There is indeed nothing so dangerous, so revolutionary, so upsetting, both to families and to governments, than an individual’s life-long, single-minded devotion to the pursuit of truth, and the living out, as best one can, of a life of goodness, supported by deep and passionate attachment to beauty (in its various guises of poetry, piety, art, architecture, empathy, self-giving love, literature, etc). Forget the dangers of revolutionaries like Marx. Nothing in history has proven to be more dangerous to the status quo than a person who can think—truly think—for himself. As tyrants like Kim Jong-Il of North Korea know only too well, you can kill the body but you cannot kill an idea—and so it is with ideas—especially ideas of justice, goodness, and righteousness—that make every tyrant’s soul tremble the most. (This trembling, of course, being but a foretaste of divine judgment.)

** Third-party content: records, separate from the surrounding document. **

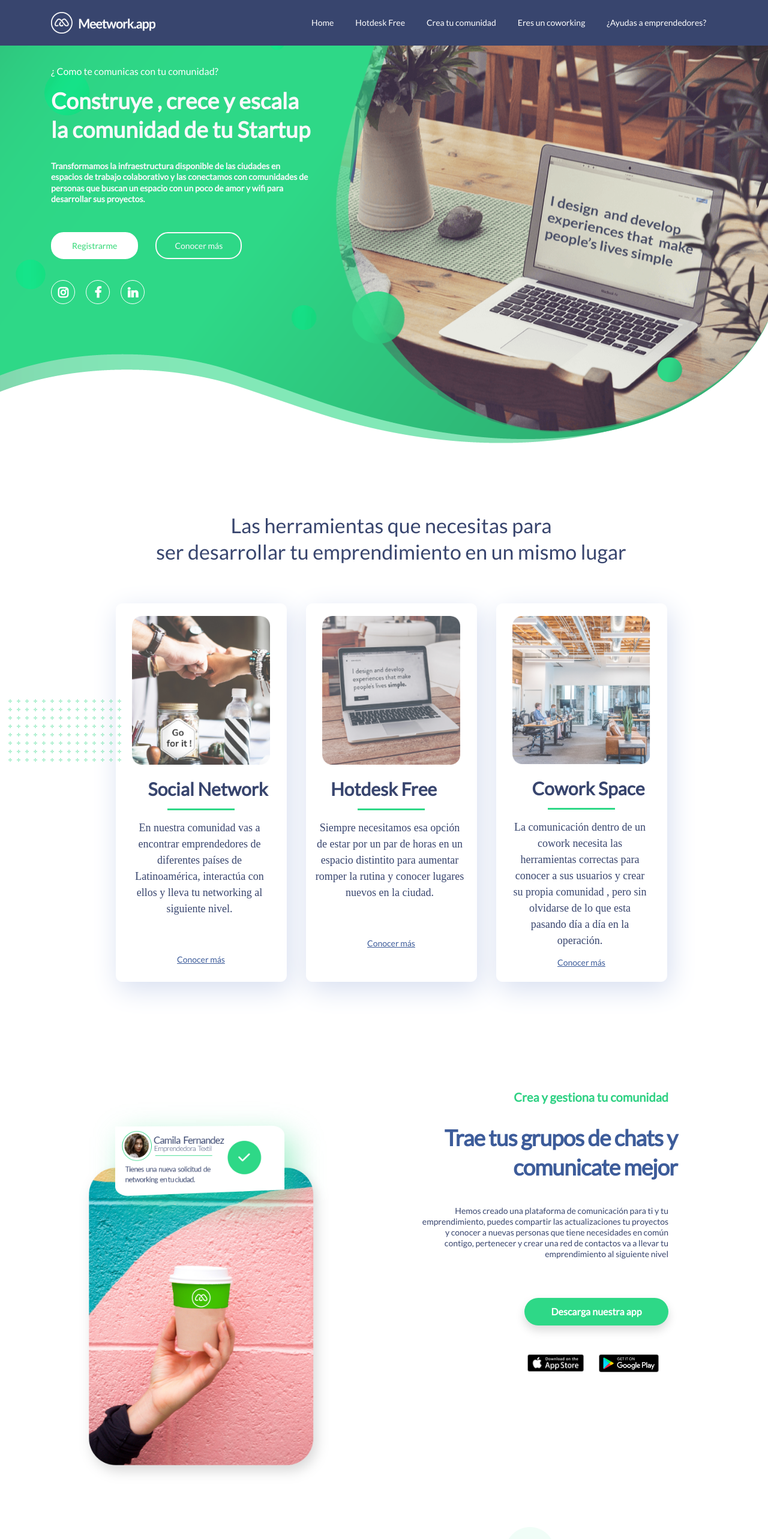
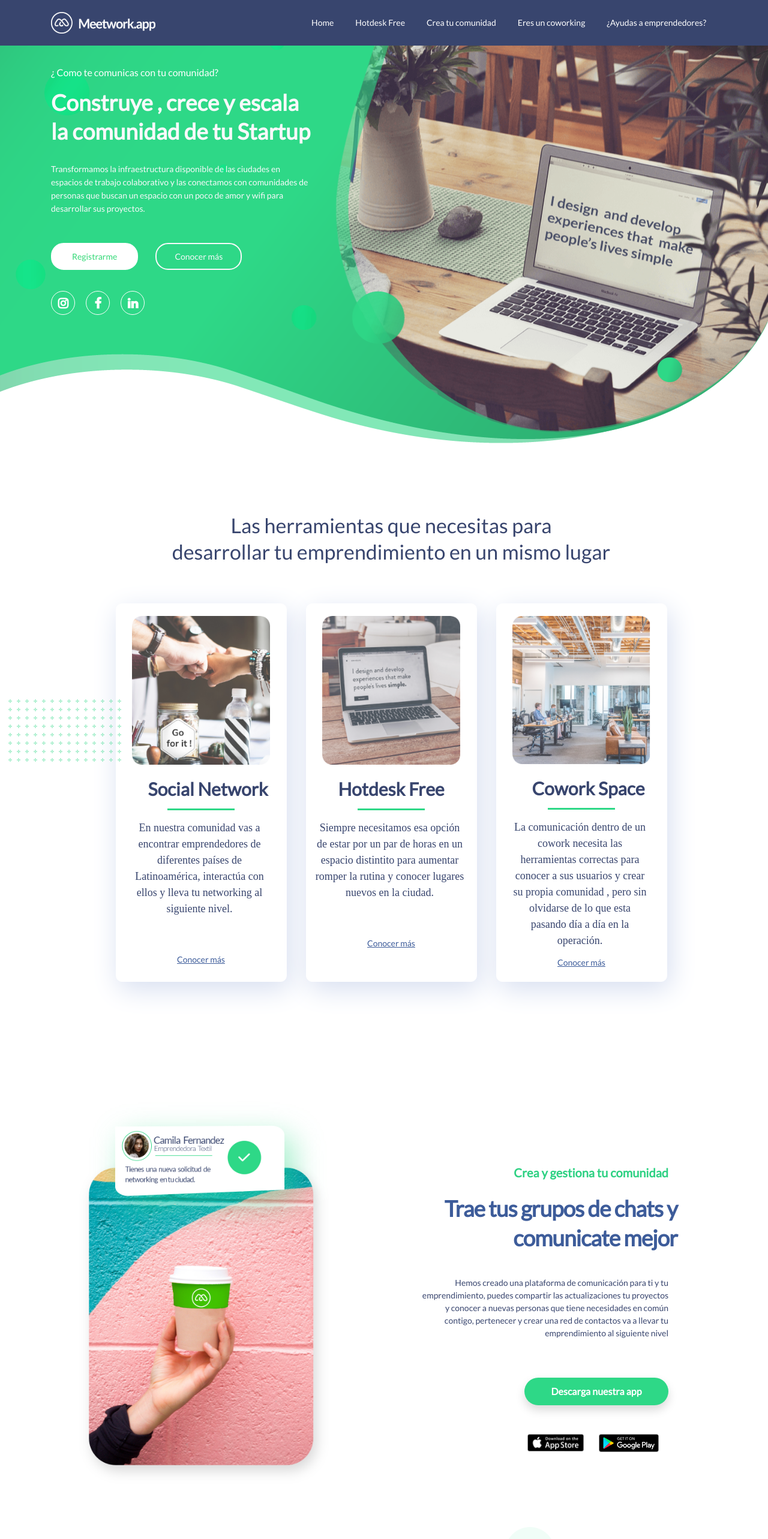
Before and after one commit to anamariagr/landingm, a React (Create React App) app: page / in a window 1280 px wide. Shown: the top 2566 px of the page at 60% size. Built offline with nearby package versions, Linux system fonts and the light colour scheme.

Commit message:
landing26

```diff
--- a/src/componentes/SectionCreate.js
+++ b/src/componentes/SectionCreate.js
@@ -9,7 +9,7 @@ const SectionCreate = props =>{
 
                 <img alt=" "className="img-section-create" src="./img/SocialNetwork.png"/>
              </div>
-             <div className="col-md-5 pr-lg-5 pb-lg-2 mr-lg-5">
+             <div className="col-md-5 pr-lg-5 pb-lg-2 mr-lg-5 mt-lg-5 pt-lg-5">
              <div className="row ">
                          <div className=" col text-right title-color">
                              <p className="title-color h5">Crea y gestiona tu comunidad</p>
--- a/src/componentes/SectionItems.js
+++ b/src/componentes/SectionItems.js
@@ -6,7 +6,7 @@ const SelectItems= props =>{
         <div className="container text-center pad-btm">
              <div className="row ">
                   <div className="col-md-12 pb-lg-5">
-                     <p className="font-title-section-two">Las herramientas que necesitas para <br/> ser desarrollar tu emprendimiento en un mismo lugar</p>
+                     <p className="font-title-section-two">Las herramientas que necesitas para <br/> desarrollar tu emprendimiento en un mismo lugar</p>
 
                   </div>
 
--- a/src/componentes/SlideCont.js
+++ b/src/componentes/SlideCont.js
@@ -7,7 +7,7 @@ const SilideCont = props =>{
             <div className="row  carouel-center">
                 <div className="col-md-12 bottom-space">
                   <div className="border-circle">
-                     <img  className="img-zise-cicle" src="./img/face.png" alt=" "/>
+                     <img  className="img-zise-cicle img-zise-nalaui" src="./img/face.png" alt=" "/>
 
                   </div>
                 </div>
@@ -18,7 +18,7 @@ const SilideCont = props =>{
                 </div>
                 <div className="col-md-12 bottom-space">
                    <p>
-                   Alan Brito | Simon de Cirene
+                   Alena Mendez | Simon de Cirene
                    </p>
                 </div>
             </div>
--- a/src/componentes/sectionFour.js
+++ b/src/componentes/sectionFour.js
@@ -29,7 +29,7 @@ const SectionFrour = prop =>{
                                         Es normal que un establecimiento gastronómico tenga muy claro cuantas comandas vende al día, pero lo que no saben es quienes se las vendieron, nuestra plataforma se basa en un algoritmo de gestión de reservas , lo que nos permite entregar información de valor y ayudar a potencializar sus estrategias comerciales, aparte de convertirlo en un espacio de trabajo colaborativo.                                            </p>
                                         </div>
                                         <div className="col-md-12 text-right pt-5 ">
-                                            <a rel="noopener noreferrer" target="_blank" href="https://julian723095.typeform.com/to/ebI2gY"><button type="button"  className="btn btn-download bg-white">Activar mi establecimiento</button> </a>
+                                            <a rel="noopener noreferrer" target="_blank" href="https://meetwork.space/"><button type="button"  className="btn btn-download bg-white">Activar mi establecimiento</button> </a>
                                         </div>
 
 
--- a/src/css/index.css
+++ b/src/css/index.css
@@ -14,7 +14,7 @@ p{
   font-size: 14px;
     font-family: lato,regular;
     color: #38456E;
-    line-height: 18px;
+    line-height: 21px;
 }
 .font-title-up{
   font-size: 16px;
@@ -38,6 +38,7 @@ a:hover {
     font-size: 30px;
     line-height: 1.339em;
     text-align: center;
+    margin: auto;
 }
 code {
   font-family: source-code-pro, Menlo, Monaco, Consolas, "Courier New",
@@ -88,6 +89,8 @@ a.nav-link{
   font-family: 'Lato', sans-serif;
   font-size: 14px;
   padding-bottom: 30px;
+  line-height: 22px;
+    font-weight: lighter;
 
 }
 .font-title-section-two{
@@ -182,6 +185,7 @@ a.nav-hover:hover {
   background-color: #45d87d;
   color:white;
 }
+
 
 
 
@@ -487,6 +491,8 @@ a.nav-hover:hover {
     font-size: 20px;
     font-weight: bold;
     color: #2ED183;
+    padding-top: 15px;
+    margin-bottom: 0;
 
   }
   .padding-cowork{
@@ -704,6 +710,7 @@ a.nav-hover:hover {
   width: 112px;
   padding-bottom: 5px;
   margin: auto;
+
 }
 .text-margin{
   padding-left: 5px;
@@ -804,6 +811,19 @@ a.nav-hover:hover {
 
 
 @media only screen and (max-width: 600px) {
+  .subtitle-card{
+
+    margin: auto;
+        margin-bottom: 10px;
+  }
+  .btn-store {
+    width: 150px;
+    height: 100%;
+}
+.btn-app {
+  width: 100%;
+  height: 100%;
+}
   .background-secon-hero{
     background-image:none;
     padding-left: 0;
```
Also changed, not shown: public/img/face.png, public/img/sectionNine.jpg.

The whole revolutionary idea of Western culture, of the liberal arts, may be conveniently summed up in the extraordinary words of Jesus: “The truth shall make you free.” (John 8:32) Alas, there are many among us who choose to continue to live in prisons of their own making. And when they do so, they thereby encourage tyrants, like Kim Jong-Il, to make prisons for their bodies as well. For prisons of the mind inevitably and necessarily lead to shackles for the body. Only the Truth can set man free.

Len Sive